[Stored items from a collection]
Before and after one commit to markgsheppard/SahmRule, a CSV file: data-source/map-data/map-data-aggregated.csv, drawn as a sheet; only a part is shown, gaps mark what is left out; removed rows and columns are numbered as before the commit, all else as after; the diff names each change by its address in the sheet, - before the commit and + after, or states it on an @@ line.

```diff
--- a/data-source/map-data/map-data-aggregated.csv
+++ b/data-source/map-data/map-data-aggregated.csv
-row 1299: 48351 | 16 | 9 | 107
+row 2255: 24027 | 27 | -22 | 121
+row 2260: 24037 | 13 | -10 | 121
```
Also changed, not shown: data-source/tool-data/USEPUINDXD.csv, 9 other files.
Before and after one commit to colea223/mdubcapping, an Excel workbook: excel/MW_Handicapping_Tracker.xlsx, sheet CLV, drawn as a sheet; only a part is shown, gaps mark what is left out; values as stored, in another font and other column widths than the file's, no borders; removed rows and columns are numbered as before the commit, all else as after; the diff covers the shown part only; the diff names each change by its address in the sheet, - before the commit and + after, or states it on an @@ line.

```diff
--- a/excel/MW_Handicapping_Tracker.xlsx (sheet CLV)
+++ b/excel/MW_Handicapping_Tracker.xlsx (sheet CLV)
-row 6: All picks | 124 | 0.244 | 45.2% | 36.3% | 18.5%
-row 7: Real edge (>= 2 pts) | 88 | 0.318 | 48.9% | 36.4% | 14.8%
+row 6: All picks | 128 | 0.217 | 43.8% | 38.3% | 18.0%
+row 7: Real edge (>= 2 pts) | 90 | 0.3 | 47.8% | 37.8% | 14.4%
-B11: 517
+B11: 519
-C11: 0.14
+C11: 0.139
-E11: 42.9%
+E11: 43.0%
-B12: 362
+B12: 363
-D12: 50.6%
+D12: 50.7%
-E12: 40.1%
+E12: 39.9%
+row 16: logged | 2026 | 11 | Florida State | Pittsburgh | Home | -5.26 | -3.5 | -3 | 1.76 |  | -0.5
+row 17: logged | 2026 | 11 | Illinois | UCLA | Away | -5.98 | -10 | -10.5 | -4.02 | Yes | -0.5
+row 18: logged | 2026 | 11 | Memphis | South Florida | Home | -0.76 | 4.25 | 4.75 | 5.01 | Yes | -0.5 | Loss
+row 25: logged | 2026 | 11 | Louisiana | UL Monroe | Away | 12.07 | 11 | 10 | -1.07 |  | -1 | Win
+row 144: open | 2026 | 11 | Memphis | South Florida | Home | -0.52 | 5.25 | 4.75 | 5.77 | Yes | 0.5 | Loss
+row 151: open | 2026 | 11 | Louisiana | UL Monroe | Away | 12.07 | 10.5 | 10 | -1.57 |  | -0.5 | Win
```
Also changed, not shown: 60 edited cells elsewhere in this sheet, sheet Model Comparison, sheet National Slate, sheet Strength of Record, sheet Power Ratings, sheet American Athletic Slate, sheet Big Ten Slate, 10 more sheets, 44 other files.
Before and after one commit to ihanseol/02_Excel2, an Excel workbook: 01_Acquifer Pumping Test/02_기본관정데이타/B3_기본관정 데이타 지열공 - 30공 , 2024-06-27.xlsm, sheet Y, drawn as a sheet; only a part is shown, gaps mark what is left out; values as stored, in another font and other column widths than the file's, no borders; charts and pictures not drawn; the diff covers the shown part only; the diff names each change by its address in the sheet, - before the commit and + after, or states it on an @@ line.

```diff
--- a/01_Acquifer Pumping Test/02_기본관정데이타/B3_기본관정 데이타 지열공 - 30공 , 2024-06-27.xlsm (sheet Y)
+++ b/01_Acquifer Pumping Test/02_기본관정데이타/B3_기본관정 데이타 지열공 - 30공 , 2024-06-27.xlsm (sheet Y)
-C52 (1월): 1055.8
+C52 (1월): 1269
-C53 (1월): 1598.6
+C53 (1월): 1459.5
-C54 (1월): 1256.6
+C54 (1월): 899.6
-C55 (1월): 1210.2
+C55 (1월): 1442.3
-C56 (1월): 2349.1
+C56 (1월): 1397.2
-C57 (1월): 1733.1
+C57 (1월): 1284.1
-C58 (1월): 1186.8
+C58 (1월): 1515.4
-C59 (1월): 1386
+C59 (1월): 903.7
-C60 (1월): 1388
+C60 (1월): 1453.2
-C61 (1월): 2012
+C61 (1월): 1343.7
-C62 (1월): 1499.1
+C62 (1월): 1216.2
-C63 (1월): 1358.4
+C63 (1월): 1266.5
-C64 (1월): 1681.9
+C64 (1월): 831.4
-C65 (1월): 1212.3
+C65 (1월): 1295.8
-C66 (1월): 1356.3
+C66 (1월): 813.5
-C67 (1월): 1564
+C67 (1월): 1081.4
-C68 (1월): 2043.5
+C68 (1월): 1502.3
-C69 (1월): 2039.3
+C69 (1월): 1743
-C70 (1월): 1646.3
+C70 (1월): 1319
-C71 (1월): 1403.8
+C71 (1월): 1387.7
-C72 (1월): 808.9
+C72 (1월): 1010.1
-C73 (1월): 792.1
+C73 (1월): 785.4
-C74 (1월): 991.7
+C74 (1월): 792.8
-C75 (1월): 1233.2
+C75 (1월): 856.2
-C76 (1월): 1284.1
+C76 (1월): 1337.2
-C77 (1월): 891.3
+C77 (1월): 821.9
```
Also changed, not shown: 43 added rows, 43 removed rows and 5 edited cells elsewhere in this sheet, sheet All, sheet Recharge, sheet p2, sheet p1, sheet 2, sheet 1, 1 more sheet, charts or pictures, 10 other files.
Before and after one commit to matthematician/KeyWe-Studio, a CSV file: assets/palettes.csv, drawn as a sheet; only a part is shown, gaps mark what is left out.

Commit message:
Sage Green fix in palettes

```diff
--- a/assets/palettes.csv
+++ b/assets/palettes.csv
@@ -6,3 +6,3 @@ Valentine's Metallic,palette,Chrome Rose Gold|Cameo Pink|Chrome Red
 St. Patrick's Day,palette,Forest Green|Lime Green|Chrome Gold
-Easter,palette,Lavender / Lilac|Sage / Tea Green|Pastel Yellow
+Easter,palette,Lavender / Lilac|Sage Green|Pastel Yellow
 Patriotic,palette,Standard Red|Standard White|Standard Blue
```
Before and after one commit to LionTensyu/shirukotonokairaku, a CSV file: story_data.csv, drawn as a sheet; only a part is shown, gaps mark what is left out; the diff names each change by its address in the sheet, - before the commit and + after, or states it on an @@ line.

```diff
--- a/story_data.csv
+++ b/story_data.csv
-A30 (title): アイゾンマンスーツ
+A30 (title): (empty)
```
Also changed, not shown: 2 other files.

**WHAT TO PRODUCE:**
Please repeat each line above exactly.

**REPLY:**
Before and after one commit to markgsheppard/SahmRule, a CSV file: data-source/map-data/map-data-aggregated.csv, drawn as a sheet; only a part is shown, gaps mark what is left out; removed rows and columns are numbered as before the commit, all else as after; the diff names each change by its address in the sheet, - before the commit and + after, or states it on an @@ line.

```diff
--- a/data-source/map-data/map-data-aggregated.csv
+++ b/data-source/map-data/map-data-aggregated.csv
-row 1299: 48351 | 16 | 9 | 107
+row 2255: 24027 | 27 | -22 | 121
+row 2260: 24037 | 13 | -10 | 121
```
Also changed, not shown: data-source/tool-data/USEPUINDXD.csv, 9 other files.
Before and after one commit to colea223/mdubcapping, an Excel workbook: excel/MW_Handicapping_Tracker.xlsx, sheet CLV, drawn as a sheet; only a part is shown, gaps mark what is left out; values as stored, in another font and other column widths than the file's, no borders; removed rows and columns are numbered as before the commit, all else as after; the diff covers the shown part only; the diff names each change by its address in the sheet, - before the commit and + after, or states it on an @@ line.

```diff
--- a/excel/MW_Handicapping_Tracker.xlsx (sheet CLV)
+++ b/excel/MW_Handicapping_Tracker.xlsx (sheet CLV)
-row 6: All picks | 124 | 0.244 | 45.2% | 36.3% | 18.5%
-row 7: Real edge (>= 2 pts) | 88 | 0.318 | 48.9% | 36.4% | 14.8%
+row 6: All picks | 128 | 0.217 | 43.8% | 38.3% | 18.0%
+row 7: Real edge (>= 2 pts) | 90 | 0.3 | 47.8% | 37.8% | 14.4%
-B11: 517
+B11: 519
-C11: 0.14
+C11: 0.139
-E11: 42.9%
+E11: 43.0%
-B12: 362
+B12: 363
-D12: 50.6%
+D12: 50.7%
-E12: 40.1%
+E12: 39.9%
+row 16: logged | 2026 | 11 | Florida State | Pittsburgh | Home | -5.26 | -3.5 | -3 | 1.76 |  | -0.5
+row 17: logged | 2026 | 11 | Illinois | UCLA | Away | -5.98 | -10 | -10.5 | -4.02 | Yes | -0.5
+row 18: logged | 2026 | 11 | Memphis | South Florida | Home | -0.76 | 4.25 | 4.75 | 5.01 | Yes | -0.5 | Loss
+row 25: logged | 2026 | 11 | Louisiana | UL Monroe | Away | 12.07 | 11 | 10 | -1.07 |  | -1 | Win
+row 144: open | 2026 | 11 | Memphis | South Florida | Home | -0.52 | 5.25 | 4.75 | 5.77 | Yes | 0.5 | Loss
+row 151: open | 2026 | 11 | Louisiana | UL Monroe | Away | 12.07 | 10.5 | 10 | -1.57 |  | -0.5 | Win
```
Also changed, not shown: 60 edited cells elsewhere in this sheet, sheet Model Comparison, sheet National Slate, sheet Strength of Record, sheet Power Ratings, sheet American Athletic Slate, sheet Big Ten Slate, 10 more sheets, 44 other files.
Before and after one commit to ihanseol/02_Excel2, an Excel workbook: 01_Acquifer Pumping Test/02_기본관정데이타/B3_기본관정 데이타 지열공 - 30공 , 2024-06-27.xlsm, sheet Y, drawn as a sheet; only a part is shown, gaps mark what is left out; values as stored, in another font and other column widths than the file's, no borders; charts and pictures not drawn; the diff covers the shown part only; the diff names each change by its address in the sheet, - before the commit and + after, or states it on an @@ line.

```diff
--- a/01_Acquifer Pumping Test/02_기본관정데이타/B3_기본관정 데이타 지열공 - 30공 , 2024-06-27.xlsm (sheet Y)
+++ b/01_Acquifer Pumping Test/02_기본관정데이타/B3_기본관정 데이타 지열공 - 30공 , 2024-06-27.xlsm (sheet Y)
-C52 (1월): 1055.8
+C52 (1월): 1269
-C53 (1월): 1598.6
+C53 (1월): 1459.5
-C54 (1월): 1256.6
+C54 (1월): 899.6
-C55 (1월): 1210.2
+C55 (1월): 1442.3
-C56 (1월): 2349.1
+C56 (1월): 1397.2
-C57 (1월): 1733.1
+C57 (1월): 1284.1
-C58 (1월): 1186.8
+C58 (1월): 1515.4
-C59 (1월): 1386
+C59 (1월): 903.7
-C60 (1월): 1388
+C60 (1월): 1453.2
-C61 (1월): 2012
+C61 (1월): 1343.7
-C62 (1월): 1499.1
+C62 (1월): 1216.2
-C63 (1월): 1358.4
+C63 (1월): 1266.5
-C64 (1월): 1681.9
+C64 (1월): 831.4
-C65 (1월): 1212.3
+C65 (1월): 1295.8
-C66 (1월): 1356.3
+C66 (1월): 813.5
-C67 (1월): 1564
+C67 (1월): 1081.4
-C68 (1월): 2043.5
+C68 (1월): 1502.3
-C69 (1월): 2039.3
+C69 (1월): 1743
-C70 (1월): 1646.3
+C70 (1월): 1319
-C71 (1월): 1403.8
+C71 (1월): 1387.7
-C72 (1월): 808.9
+C72 (1월): 1010.1
-C73 (1월): 792.1
+C73 (1월): 785.4
-C74 (1월): 991.7
+C74 (1월): 792.8
-C75 (1월): 1233.2
+C75 (1월): 856.2
-C76 (1월): 1284.1
+C76 (1월): 1337.2
-C77 (1월): 891.3
+C77 (1월): 821.9
```
Also changed, not shown: 43 added rows, 43 removed rows and 5 edited cells elsewhere in this sheet, sheet All, sheet Recharge, sheet p2, sheet p1, sheet 2, sheet 1, 1 more sheet, charts or pictures, 10 other files.
Before and after one commit to matthematician/KeyWe-Studio, a CSV file: assets/palettes.csv, drawn as a sheet; only a part is shown, gaps mark what is left out.

Commit message:
Sage Green fix in palettes

```diff
--- a/assets/palettes.csv
+++ b/assets/palettes.csv
@@ -6,3 +6,3 @@ Valentine's Metallic,palette,Chrome Rose Gold|Cameo Pink|Chrome Red
 St. Patrick's Day,palette,Forest Green|Lime Green|Chrome Gold
-Easter,palette,Lavender / Lilac|Sage / Tea Green|Pastel Yellow
+Easter,palette,Lavender / Lilac|Sage Green|Pastel Yellow
 Patriotic,palette,Standard Red|Standard White|Standard Blue
```
Before and after one commit to LionTensyu/shirukotonokairaku, a CSV file: story_data.csv, drawn as a sheet; only a part is shown, gaps mark what is left out; the diff names each change by its address in the sheet, - before the commit and + after, or states it on an @@ line.

```diff
--- a/story_data.csv
+++ b/story_data.csv
-A30 (title): アイゾンマンスーツ
+A30 (title): (empty)
```
Also changed, not shown: 2 other files.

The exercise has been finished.